BEGIN Material for this task

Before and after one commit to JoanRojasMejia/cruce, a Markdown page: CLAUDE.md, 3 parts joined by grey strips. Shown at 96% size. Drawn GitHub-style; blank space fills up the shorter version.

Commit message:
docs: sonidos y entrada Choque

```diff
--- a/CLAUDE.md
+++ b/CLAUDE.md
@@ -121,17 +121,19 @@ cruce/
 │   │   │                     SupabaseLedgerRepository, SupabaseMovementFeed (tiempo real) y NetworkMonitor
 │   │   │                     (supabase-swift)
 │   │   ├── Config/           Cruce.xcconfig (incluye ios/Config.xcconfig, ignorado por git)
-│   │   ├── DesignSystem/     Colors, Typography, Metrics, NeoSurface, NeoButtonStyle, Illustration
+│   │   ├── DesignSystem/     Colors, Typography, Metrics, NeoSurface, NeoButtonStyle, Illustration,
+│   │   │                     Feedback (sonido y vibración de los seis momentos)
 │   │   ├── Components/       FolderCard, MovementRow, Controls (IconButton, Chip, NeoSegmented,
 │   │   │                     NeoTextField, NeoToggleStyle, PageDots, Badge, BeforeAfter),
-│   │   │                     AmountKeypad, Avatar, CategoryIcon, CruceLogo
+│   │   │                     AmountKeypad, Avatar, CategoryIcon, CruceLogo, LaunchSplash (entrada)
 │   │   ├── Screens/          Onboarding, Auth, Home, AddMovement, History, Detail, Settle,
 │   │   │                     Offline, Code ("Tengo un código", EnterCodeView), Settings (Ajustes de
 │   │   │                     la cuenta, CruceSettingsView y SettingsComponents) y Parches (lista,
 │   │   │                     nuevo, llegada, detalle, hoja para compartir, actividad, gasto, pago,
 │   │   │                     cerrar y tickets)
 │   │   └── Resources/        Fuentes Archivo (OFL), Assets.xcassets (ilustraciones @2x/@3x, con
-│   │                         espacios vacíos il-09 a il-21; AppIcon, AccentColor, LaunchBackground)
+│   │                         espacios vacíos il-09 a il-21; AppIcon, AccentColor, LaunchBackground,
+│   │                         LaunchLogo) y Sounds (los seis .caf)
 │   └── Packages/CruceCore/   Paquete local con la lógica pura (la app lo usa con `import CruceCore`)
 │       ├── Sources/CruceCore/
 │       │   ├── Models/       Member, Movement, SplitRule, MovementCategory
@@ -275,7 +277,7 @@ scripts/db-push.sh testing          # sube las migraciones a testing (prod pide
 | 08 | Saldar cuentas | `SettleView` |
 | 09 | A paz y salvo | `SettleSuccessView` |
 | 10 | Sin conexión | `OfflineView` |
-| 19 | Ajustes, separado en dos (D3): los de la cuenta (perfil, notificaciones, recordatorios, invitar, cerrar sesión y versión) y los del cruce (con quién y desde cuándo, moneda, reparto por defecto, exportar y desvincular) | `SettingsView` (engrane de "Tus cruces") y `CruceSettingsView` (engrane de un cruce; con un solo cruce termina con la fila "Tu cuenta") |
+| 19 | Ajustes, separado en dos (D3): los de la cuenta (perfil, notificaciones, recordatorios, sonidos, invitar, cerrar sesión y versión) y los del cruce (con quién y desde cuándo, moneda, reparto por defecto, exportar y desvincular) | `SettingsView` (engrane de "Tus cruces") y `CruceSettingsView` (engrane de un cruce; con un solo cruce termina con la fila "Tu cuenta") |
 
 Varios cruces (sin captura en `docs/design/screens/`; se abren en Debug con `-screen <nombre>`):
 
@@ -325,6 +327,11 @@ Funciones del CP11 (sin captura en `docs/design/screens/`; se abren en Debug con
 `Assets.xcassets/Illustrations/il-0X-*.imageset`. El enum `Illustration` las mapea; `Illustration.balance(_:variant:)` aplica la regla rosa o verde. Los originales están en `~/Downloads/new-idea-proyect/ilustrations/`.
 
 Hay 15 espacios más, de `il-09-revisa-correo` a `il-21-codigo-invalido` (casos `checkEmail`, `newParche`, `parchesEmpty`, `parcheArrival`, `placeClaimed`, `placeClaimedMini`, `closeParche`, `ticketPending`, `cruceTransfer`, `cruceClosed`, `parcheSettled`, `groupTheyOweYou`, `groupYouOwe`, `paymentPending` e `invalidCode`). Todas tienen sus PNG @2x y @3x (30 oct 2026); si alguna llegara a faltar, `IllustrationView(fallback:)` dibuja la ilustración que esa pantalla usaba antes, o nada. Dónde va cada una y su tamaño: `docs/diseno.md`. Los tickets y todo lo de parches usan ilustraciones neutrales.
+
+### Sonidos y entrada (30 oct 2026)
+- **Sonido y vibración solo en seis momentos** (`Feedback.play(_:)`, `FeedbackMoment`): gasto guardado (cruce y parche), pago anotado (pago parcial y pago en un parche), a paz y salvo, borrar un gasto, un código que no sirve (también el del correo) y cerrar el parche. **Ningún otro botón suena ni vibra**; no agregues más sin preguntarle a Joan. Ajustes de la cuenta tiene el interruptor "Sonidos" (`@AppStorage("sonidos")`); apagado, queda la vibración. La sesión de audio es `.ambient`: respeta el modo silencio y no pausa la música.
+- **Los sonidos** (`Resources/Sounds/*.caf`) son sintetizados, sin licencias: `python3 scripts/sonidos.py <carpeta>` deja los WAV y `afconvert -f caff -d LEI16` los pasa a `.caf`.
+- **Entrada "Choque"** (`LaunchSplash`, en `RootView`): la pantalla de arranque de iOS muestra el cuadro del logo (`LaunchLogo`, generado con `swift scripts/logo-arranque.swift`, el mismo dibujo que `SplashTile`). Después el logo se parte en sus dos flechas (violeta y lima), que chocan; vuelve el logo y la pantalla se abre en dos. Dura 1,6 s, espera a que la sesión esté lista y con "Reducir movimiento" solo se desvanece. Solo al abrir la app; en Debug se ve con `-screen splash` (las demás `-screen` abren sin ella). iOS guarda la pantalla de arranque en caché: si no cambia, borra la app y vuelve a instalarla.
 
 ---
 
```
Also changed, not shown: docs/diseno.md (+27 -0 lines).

END Material for this task

**What you have to do**
Across the listing above, find all lines where the word "CLAUDE" is present and copy them.

**Your response**
Before and after one commit to JoanRojasMejia/cruce, a Markdown page: CLAUDE.md, 3 parts joined by grey strips. Shown at 96% size. Drawn GitHub-style; blank space fills up the shorter version.
--- a/CLAUDE.md
+++ b/CLAUDE.md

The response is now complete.